About the Author: Christy
christy@thelawstreetjournal.com

Christy graduated from law school in May 2011 and is now working for the U.S. Navy as a JAG. She is practicing as a military prosecutor and will move to military defense in December 2012. She is currently stationed in Florida and enjoys traveling, playing soccer, and watching Dexter and Its Always Sunny in Philadelphia.

Comments

  1. Rachael Davis said on 1/13/13 at 4:34 PM

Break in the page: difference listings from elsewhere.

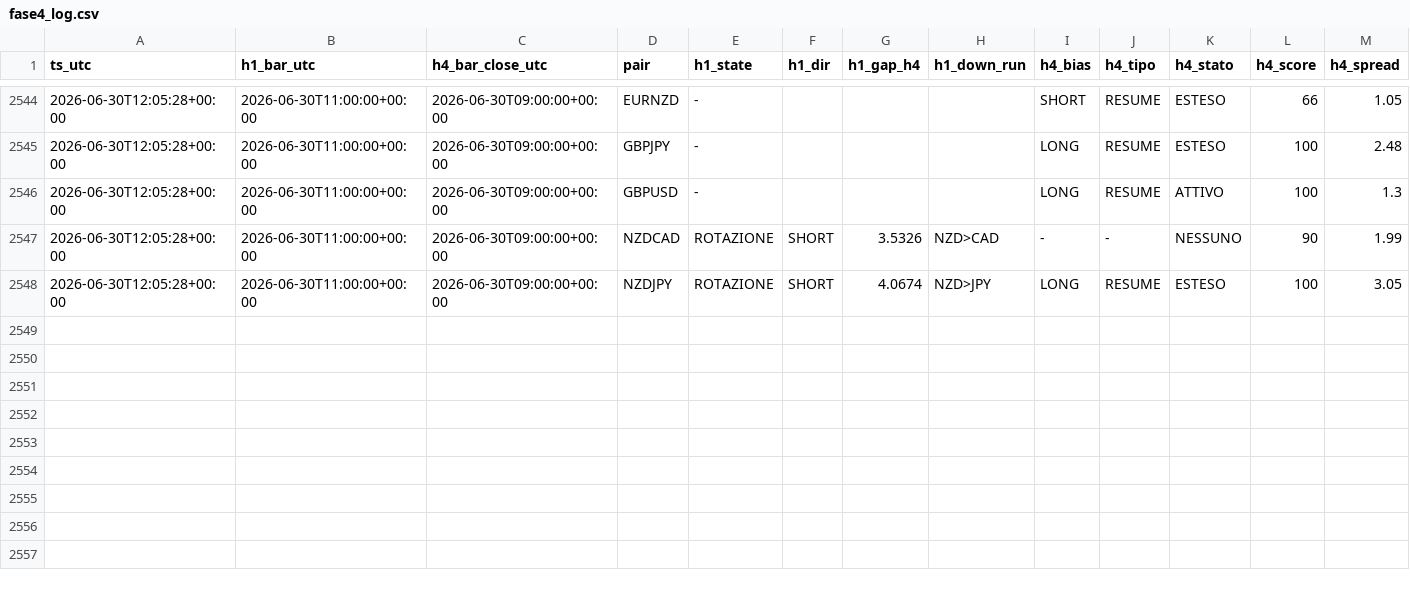
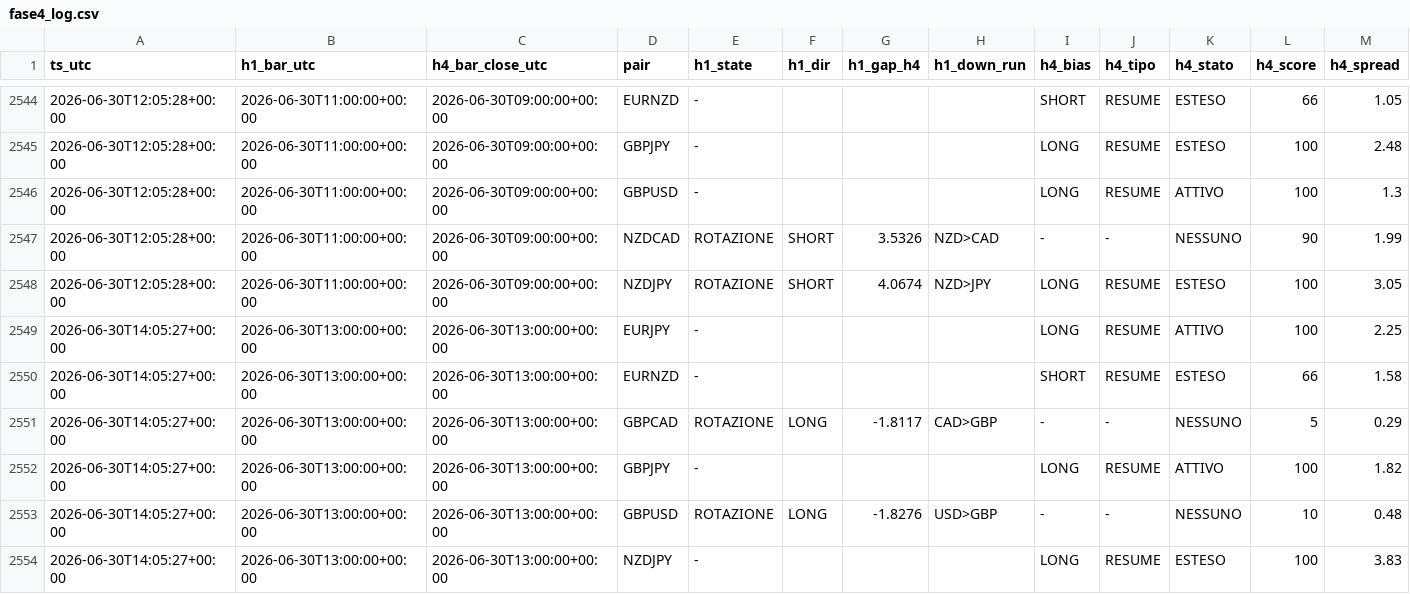
Before and after one commit to Philoleo2/fx-bias-radar-engine, a CSV file: reports/prerottura/fase4_log.csv, drawn as a sheet; only a part is shown, gaps mark what is left out; rows hold the shown columns only; the diff names each change by its address in the sheet, - before the commit and + after, or states it on an @@ line.

```diff
--- a/reports/prerottura/fase4_log.csv
+++ b/reports/prerottura/fase4_log.csv
+row 2549: 2026-06-30T14:05:27+00:00 | 2026-06-30T13:00:00+00:00 | 2026-06-30T13:00:00+00:00 | EURJPY | - |  |  |  | LONG | RESUME | ATTIVO | 100 | 2.25
+row 2550: 2026-06-30T14:05:27+00:00 | 2026-06-30T13:00:00+00:00 | 2026-06-30T13:00:00+00:00 | EURNZD | - |  |  |  | SHORT | RESUME | ESTESO | 66 | 1.58
+row 2551: 2026-06-30T14:05:27+00:00 | 2026-06-30T13:00:00+00:00 | 2026-06-30T13:00:00+00:00 | GBPCAD | ROTAZIONE | LONG | -1.8117 | CAD>GBP | - | - | NESSUNO | 5 | 0.29
+row 2552: 2026-06-30T14:05:27+00:00 | 2026-06-30T13:00:00+00:00 | 2026-06-30T13:00:00+00:00 | GBPJPY | - |  |  |  | LONG | RESUME | ATTIVO | 100 | 1.82
+row 2553: 2026-06-30T14:05:27+00:00 | 2026-06-30T13:00:00+00:00 | 2026-06-30T13:00:00+00:00 | GBPUSD | ROTAZIONE | LONG | -1.8276 | USD>GBP | - | - | NESSUNO | 10 | 0.48
+row 2554: 2026-06-30T14:05:27+00:00 | 2026-06-30T13:00:00+00:00 | 2026-06-30T13:00:00+00:00 | NZDJPY | - |  |  |  | LONG | RESUME | ESTESO | 100 | 3.83
```
Also changed, not shown: 1 other file.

    I am creating a project on Martin Luther King and I would appreciate your permission to use the pictures you have on his website.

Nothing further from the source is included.